Take the entries below and reproduce them word for word.

Source records
········

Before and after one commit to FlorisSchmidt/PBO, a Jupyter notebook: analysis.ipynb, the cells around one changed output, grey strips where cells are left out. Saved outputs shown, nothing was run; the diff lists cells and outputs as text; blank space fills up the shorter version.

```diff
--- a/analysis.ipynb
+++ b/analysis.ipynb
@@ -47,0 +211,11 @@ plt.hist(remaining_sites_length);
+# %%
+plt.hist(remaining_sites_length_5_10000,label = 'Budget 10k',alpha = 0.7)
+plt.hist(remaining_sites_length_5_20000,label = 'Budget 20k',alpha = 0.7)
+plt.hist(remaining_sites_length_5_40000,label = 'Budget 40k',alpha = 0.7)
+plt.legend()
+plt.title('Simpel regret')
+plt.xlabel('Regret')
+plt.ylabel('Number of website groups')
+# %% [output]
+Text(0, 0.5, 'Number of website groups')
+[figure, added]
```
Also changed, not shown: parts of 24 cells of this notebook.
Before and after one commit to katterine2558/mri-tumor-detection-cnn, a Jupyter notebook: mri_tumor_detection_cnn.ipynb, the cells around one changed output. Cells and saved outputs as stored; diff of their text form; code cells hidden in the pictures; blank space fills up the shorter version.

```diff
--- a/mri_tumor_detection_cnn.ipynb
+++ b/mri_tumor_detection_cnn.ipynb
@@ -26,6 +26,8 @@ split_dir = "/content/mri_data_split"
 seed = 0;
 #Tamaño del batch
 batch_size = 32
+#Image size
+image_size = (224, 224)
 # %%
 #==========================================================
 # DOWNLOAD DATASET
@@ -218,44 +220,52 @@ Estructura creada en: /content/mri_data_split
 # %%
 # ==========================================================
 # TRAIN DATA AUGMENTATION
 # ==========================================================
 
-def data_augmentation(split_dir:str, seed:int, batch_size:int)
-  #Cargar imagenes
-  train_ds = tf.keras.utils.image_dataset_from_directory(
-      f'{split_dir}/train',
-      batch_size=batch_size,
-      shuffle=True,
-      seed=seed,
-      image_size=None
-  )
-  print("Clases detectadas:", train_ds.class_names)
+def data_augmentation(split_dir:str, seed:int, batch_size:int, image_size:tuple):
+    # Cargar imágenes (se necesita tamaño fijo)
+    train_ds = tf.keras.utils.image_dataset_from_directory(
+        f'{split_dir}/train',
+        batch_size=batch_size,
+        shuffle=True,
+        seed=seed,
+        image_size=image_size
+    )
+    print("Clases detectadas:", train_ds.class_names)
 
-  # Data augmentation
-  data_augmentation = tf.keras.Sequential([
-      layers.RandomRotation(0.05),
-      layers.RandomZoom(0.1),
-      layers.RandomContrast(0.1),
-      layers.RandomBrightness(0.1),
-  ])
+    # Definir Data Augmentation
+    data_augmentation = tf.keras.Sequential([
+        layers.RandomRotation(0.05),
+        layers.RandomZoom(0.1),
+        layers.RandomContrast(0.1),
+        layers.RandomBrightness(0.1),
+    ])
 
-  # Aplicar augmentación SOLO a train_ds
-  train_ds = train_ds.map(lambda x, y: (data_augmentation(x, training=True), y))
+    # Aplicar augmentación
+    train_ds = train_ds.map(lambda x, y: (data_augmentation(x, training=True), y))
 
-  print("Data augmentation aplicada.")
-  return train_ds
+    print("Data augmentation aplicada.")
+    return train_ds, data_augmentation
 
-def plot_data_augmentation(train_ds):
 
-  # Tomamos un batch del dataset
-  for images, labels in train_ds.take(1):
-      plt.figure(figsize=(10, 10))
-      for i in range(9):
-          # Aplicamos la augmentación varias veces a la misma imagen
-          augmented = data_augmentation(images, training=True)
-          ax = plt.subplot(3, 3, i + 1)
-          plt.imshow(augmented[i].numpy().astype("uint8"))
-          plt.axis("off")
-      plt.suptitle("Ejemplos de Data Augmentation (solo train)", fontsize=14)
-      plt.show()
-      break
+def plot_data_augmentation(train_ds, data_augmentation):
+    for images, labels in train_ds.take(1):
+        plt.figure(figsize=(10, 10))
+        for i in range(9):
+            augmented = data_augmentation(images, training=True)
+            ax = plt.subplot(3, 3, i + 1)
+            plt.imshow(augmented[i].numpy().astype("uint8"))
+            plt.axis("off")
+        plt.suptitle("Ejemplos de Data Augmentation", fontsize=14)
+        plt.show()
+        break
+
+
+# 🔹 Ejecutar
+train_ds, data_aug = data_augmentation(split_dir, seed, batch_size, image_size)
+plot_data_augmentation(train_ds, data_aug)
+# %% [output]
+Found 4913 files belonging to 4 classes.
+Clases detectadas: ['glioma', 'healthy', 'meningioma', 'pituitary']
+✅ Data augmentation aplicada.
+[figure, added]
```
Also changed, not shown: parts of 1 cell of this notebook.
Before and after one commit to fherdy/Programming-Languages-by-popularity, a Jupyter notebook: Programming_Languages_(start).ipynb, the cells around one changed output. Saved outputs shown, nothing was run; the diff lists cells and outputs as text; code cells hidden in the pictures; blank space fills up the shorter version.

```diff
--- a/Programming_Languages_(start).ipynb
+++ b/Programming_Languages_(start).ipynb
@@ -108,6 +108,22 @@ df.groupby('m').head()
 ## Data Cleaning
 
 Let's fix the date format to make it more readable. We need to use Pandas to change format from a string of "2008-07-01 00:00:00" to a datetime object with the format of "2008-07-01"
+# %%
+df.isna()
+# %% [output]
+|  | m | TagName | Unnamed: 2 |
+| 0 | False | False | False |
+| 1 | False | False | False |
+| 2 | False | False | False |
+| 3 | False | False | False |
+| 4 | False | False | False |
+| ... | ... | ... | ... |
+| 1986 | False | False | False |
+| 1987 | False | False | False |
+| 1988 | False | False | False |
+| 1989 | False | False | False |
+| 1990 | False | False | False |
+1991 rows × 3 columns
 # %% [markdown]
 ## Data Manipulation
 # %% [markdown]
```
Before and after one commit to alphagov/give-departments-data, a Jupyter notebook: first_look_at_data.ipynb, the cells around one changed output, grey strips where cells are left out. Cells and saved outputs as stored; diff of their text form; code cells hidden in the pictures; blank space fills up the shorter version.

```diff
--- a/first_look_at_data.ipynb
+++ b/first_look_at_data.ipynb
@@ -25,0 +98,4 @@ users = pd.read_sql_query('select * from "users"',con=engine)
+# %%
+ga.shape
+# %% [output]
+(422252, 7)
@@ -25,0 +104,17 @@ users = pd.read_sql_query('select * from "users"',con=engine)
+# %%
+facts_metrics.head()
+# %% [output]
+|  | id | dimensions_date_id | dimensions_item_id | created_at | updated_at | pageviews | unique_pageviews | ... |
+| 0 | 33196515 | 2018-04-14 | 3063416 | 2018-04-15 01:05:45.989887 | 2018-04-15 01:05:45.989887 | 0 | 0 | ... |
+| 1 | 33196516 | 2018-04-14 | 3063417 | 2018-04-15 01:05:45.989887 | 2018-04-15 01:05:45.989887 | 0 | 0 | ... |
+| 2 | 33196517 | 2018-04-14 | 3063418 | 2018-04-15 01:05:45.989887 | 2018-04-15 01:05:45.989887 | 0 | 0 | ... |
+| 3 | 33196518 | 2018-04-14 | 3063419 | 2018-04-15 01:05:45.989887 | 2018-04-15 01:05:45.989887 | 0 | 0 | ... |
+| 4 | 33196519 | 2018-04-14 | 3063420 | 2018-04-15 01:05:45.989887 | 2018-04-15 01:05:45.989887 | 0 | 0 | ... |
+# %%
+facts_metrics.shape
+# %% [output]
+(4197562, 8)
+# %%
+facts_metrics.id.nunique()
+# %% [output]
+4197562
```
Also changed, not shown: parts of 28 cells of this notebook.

········

PROBLEM SOLUTION:
Before and after one commit to FlorisSchmidt/PBO, a Jupyter notebook: analysis.ipynb, the cells around one changed output, grey strips where cells are left out. Saved outputs shown, nothing was run; the diff lists cells and outputs as text; blank space fills up the shorter version.

```diff
--- a/analysis.ipynb
+++ b/analysis.ipynb
@@ -47,0 +211,11 @@ plt.hist(remaining_sites_length);
+# %%
+plt.hist(remaining_sites_length_5_10000,label = 'Budget 10k',alpha = 0.7)
+plt.hist(remaining_sites_length_5_20000,label = 'Budget 20k',alpha = 0.7)
+plt.hist(remaining_sites_length_5_40000,label = 'Budget 40k',alpha = 0.7)
+plt.legend()
+plt.title('Simpel regret')
+plt.xlabel('Regret')
+plt.ylabel('Number of website groups')
+# %% [output]
+Text(0, 0.5, 'Number of website groups')
+[figure, added]
```
Also changed, not shown: parts of 24 cells of this notebook.
Before and after one commit to katterine2558/mri-tumor-detection-cnn, a Jupyter notebook: mri_tumor_detection_cnn.ipynb, the cells around one changed output. Cells and saved outputs as stored; diff of their text form; code cells hidden in the pictures; blank space fills up the shorter version.

```diff
--- a/mri_tumor_detection_cnn.ipynb
+++ b/mri_tumor_detection_cnn.ipynb
@@ -26,6 +26,8 @@ split_dir = "/content/mri_data_split"
 seed = 0;
 #Tamaño del batch
 batch_size = 32
+#Image size
+image_size = (224, 224)
 # %%
 #==========================================================
 # DOWNLOAD DATASET
@@ -218,44 +220,52 @@ Estructura creada en: /content/mri_data_split
 # %%
 # ==========================================================
 # TRAIN DATA AUGMENTATION
 # ==========================================================
 
-def data_augmentation(split_dir:str, seed:int, batch_size:int)
-  #Cargar imagenes
-  train_ds = tf.keras.utils.image_dataset_from_directory(
-      f'{split_dir}/train',
-      batch_size=batch_size,
-      shuffle=True,
-      seed=seed,
-      image_size=None
-  )
-  print("Clases detectadas:", train_ds.class_names)
+def data_augmentation(split_dir:str, seed:int, batch_size:int, image_size:tuple):
+    # Cargar imágenes (se necesita tamaño fijo)
+    train_ds = tf.keras.utils.image_dataset_from_directory(
+        f'{split_dir}/train',
+        batch_size=batch_size,
+        shuffle=True,
+        seed=seed,
+        image_size=image_size
+    )
+    print("Clases detectadas:", train_ds.class_names)
 
-  # Data augmentation
-  data_augmentation = tf.keras.Sequential([
-      layers.RandomRotation(0.05),
-      layers.RandomZoom(0.1),
-      layers.RandomContrast(0.1),
-      layers.RandomBrightness(0.1),
-  ])
+    # Definir Data Augmentation
+    data_augmentation = tf.keras.Sequential([
+        layers.RandomRotation(0.05),
+        layers.RandomZoom(0.1),
+        layers.RandomContrast(0.1),
+        layers.RandomBrightness(0.1),
+    ])
 
-  # Aplicar augmentación SOLO a train_ds
-  train_ds = train_ds.map(lambda x, y: (data_augmentation(x, training=True), y))
+    # Aplicar augmentación
+    train_ds = train_ds.map(lambda x, y: (data_augmentation(x, training=True), y))
 
-  print("Data augmentation aplicada.")
-  return train_ds
+    print("Data augmentation aplicada.")
+    return train_ds, data_augmentation
 
-def plot_data_augmentation(train_ds):
 
-  # Tomamos un batch del dataset
-  for images, labels in train_ds.take(1):
-      plt.figure(figsize=(10, 10))
-      for i in range(9):
-          # Aplicamos la augmentación varias veces a la misma imagen
-          augmented = data_augmentation(images, training=True)
-          ax = plt.subplot(3, 3, i + 1)
-          plt.imshow(augmented[i].numpy().astype("uint8"))
-          plt.axis("off")
-      plt.suptitle("Ejemplos de Data Augmentation (solo train)", fontsize=14)
-      plt.show()
-      break
+def plot_data_augmentation(train_ds, data_augmentation):
+    for images, labels in train_ds.take(1):
+        plt.figure(figsize=(10, 10))
+        for i in range(9):
+            augmented = data_augmentation(images, training=True)
+            ax = plt.subplot(3, 3, i + 1)
+            plt.imshow(augmented[i].numpy().astype("uint8"))
+            plt.axis("off")
+        plt.suptitle("Ejemplos de Data Augmentation", fontsize=14)
+        plt.show()
+        break
+
+
+# 🔹 Ejecutar
+train_ds, data_aug = data_augmentation(split_dir, seed, batch_size, image_size)
+plot_data_augmentation(train_ds, data_aug)
+# %% [output]
+Found 4913 files belonging to 4 classes.
+Clases detectadas: ['glioma', 'healthy', 'meningioma', 'pituitary']
+✅ Data augmentation aplicada.
+[figure, added]
```
Also changed, not shown: parts of 1 cell of this notebook.
Before and after one commit to fherdy/Programming-Languages-by-popularity, a Jupyter notebook: Programming_Languages_(start).ipynb, the cells around one changed output. Saved outputs shown, nothing was run; the diff lists cells and outputs as text; code cells hidden in the pictures; blank space fills up the shorter version.

```diff
--- a/Programming_Languages_(start).ipynb
+++ b/Programming_Languages_(start).ipynb
@@ -108,6 +108,22 @@ df.groupby('m').head()
 ## Data Cleaning
 
 Let's fix the date format to make it more readable. We need to use Pandas to change format from a string of "2008-07-01 00:00:00" to a datetime object with the format of "2008-07-01"
+# %%
+df.isna()
+# %% [output]
+|  | m | TagName | Unnamed: 2 |
+| 0 | False | False | False |
+| 1 | False | False | False |
+| 2 | False | False | False |
+| 3 | False | False | False |
+| 4 | False | False | False |
+| ... | ... | ... | ... |
+| 1986 | False | False | False |
+| 1987 | False | False | False |
+| 1988 | False | False | False |
+| 1989 | False | False | False |
+| 1990 | False | False | False |
+1991 rows × 3 columns
 # %% [markdown]
 ## Data Manipulation
 # %% [markdown]
```
Before and after one commit to alphagov/give-departments-data, a Jupyter notebook: first_look_at_data.ipynb, the cells around one changed output, grey strips where cells are left out. Cells and saved outputs as stored; diff of their text form; code cells hidden in the pictures; blank space fills up the shorter version.

```diff
--- a/first_look_at_data.ipynb
+++ b/first_look_at_data.ipynb
@@ -25,0 +98,4 @@ users = pd.read_sql_query('select * from "users"',con=engine)
+# %%
+ga.shape
+# %% [output]
+(422252, 7)
@@ -25,0 +104,17 @@ users = pd.read_sql_query('select * from "users"',con=engine)
+# %%
+facts_metrics.head()
+# %% [output]
+|  | id | dimensions_date_id | dimensions_item_id | created_at | updated_at | pageviews | unique_pageviews | ... |
+| 0 | 33196515 | 2018-04-14 | 3063416 | 2018-04-15 01:05:45.989887 | 2018-04-15 01:05:45.989887 | 0 | 0 | ... |
+| 1 | 33196516 | 2018-04-14 | 3063417 | 2018-04-15 01:05:45.989887 | 2018-04-15 01:05:45.989887 | 0 | 0 | ... |
+| 2 | 33196517 | 2018-04-14 | 3063418 | 2018-04-15 01:05:45.989887 | 2018-04-15 01:05:45.989887 | 0 | 0 | ... |
+| 3 | 33196518 | 2018-04-14 | 3063419 | 2018-04-15 01:05:45.989887 | 2018-04-15 01:05:45.989887 | 0 | 0 | ... |
+| 4 | 33196519 | 2018-04-14 | 3063420 | 2018-04-15 01:05:45.989887 | 2018-04-15 01:05:45.989887 | 0 | 0 | ... |
+# %%
+facts_metrics.shape
+# %% [output]
+(4197562, 8)
+# %%
+facts_metrics.id.nunique()
+# %% [output]
+4197562
```
Also changed, not shown: parts of 28 cells of this notebook.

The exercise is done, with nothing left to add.